What the task requires: Starting at the top of the records below, write out each line exactly as it stands, stopping after the line with "Show Premium as"; exclude the pictures.

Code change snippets
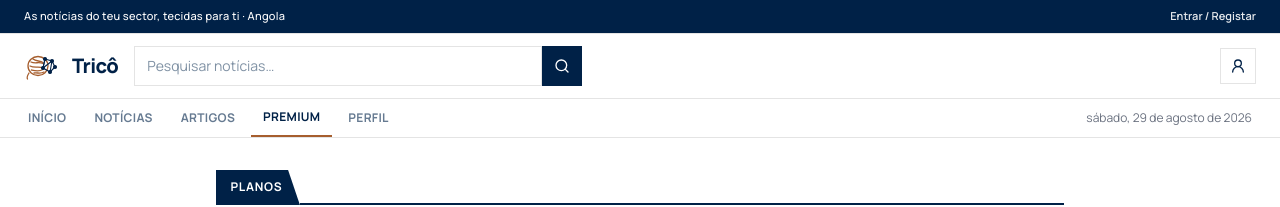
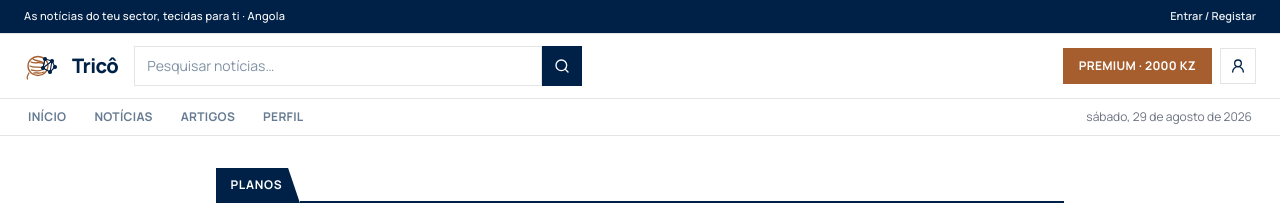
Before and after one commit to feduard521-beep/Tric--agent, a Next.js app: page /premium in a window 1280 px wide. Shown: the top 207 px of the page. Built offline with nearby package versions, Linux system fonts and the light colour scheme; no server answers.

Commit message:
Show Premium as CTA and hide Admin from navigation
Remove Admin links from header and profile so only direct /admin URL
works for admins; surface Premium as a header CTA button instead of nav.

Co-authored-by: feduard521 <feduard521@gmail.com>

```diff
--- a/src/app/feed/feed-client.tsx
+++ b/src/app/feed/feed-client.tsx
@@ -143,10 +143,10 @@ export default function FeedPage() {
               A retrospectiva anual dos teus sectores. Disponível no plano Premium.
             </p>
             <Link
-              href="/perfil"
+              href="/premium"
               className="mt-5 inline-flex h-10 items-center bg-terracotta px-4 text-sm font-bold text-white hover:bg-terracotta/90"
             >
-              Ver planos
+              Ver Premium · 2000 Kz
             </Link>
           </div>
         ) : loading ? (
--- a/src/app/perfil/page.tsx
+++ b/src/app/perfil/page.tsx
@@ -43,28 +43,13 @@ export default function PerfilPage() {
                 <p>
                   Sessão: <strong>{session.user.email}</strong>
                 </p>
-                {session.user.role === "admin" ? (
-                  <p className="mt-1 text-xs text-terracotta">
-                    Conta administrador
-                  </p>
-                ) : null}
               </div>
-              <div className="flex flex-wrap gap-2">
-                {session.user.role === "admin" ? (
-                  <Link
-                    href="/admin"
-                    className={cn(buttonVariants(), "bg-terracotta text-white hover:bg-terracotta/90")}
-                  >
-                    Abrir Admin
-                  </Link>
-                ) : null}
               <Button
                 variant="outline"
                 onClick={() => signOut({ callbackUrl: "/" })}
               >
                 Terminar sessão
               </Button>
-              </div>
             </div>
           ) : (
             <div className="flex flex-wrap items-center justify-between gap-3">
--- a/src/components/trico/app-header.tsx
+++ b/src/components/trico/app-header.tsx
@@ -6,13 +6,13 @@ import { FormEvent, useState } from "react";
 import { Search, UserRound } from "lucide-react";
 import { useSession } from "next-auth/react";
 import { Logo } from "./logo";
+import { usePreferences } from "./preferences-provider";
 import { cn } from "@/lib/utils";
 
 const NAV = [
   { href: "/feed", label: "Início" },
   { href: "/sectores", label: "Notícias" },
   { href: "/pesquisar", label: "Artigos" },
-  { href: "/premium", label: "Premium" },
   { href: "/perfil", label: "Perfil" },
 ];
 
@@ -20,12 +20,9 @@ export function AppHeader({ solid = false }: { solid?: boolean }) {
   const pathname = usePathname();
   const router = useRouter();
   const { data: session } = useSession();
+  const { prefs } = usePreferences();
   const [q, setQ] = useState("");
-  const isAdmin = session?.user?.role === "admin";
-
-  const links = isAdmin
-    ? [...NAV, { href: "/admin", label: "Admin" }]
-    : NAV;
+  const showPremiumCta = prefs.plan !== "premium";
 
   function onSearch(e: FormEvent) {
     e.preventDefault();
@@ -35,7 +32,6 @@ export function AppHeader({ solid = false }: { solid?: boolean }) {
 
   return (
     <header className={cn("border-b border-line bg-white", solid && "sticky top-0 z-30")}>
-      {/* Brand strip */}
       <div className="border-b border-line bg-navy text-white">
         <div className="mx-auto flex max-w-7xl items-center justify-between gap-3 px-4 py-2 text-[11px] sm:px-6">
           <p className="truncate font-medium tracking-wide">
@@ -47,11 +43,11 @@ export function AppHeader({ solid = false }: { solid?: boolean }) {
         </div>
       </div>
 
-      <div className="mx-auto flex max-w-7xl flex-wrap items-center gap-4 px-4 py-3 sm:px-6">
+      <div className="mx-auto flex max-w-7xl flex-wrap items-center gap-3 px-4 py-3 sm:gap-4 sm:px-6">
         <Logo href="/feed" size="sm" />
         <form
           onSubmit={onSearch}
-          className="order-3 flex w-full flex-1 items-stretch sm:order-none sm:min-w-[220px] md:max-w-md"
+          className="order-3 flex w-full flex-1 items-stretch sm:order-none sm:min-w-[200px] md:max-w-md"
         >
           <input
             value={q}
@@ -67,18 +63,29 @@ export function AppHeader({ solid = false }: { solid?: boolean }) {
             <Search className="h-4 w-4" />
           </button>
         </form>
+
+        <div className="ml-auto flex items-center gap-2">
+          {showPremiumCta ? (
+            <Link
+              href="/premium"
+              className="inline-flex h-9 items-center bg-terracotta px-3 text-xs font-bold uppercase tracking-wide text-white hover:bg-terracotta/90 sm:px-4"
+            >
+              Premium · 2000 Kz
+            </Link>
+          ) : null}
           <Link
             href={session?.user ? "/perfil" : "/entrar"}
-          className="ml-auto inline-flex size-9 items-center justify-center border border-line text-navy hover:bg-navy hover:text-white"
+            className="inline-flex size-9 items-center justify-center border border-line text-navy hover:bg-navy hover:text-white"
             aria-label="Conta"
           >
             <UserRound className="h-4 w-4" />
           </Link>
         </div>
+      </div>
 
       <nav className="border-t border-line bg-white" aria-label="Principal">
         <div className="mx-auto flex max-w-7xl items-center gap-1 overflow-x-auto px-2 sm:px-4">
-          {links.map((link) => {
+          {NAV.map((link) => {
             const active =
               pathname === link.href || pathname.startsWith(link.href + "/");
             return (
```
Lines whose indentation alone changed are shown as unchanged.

Task result:
Before and after one commit to feduard521-beep/Tric--agent, a Next.js app: page /premium in a window 1280 px wide. Shown: the top 207 px of the page. Built offline with nearby package versions, Linux system fonts and the light colour scheme; no server answers.

Commit message:
Show Premium as CTA and hide Admin from navigation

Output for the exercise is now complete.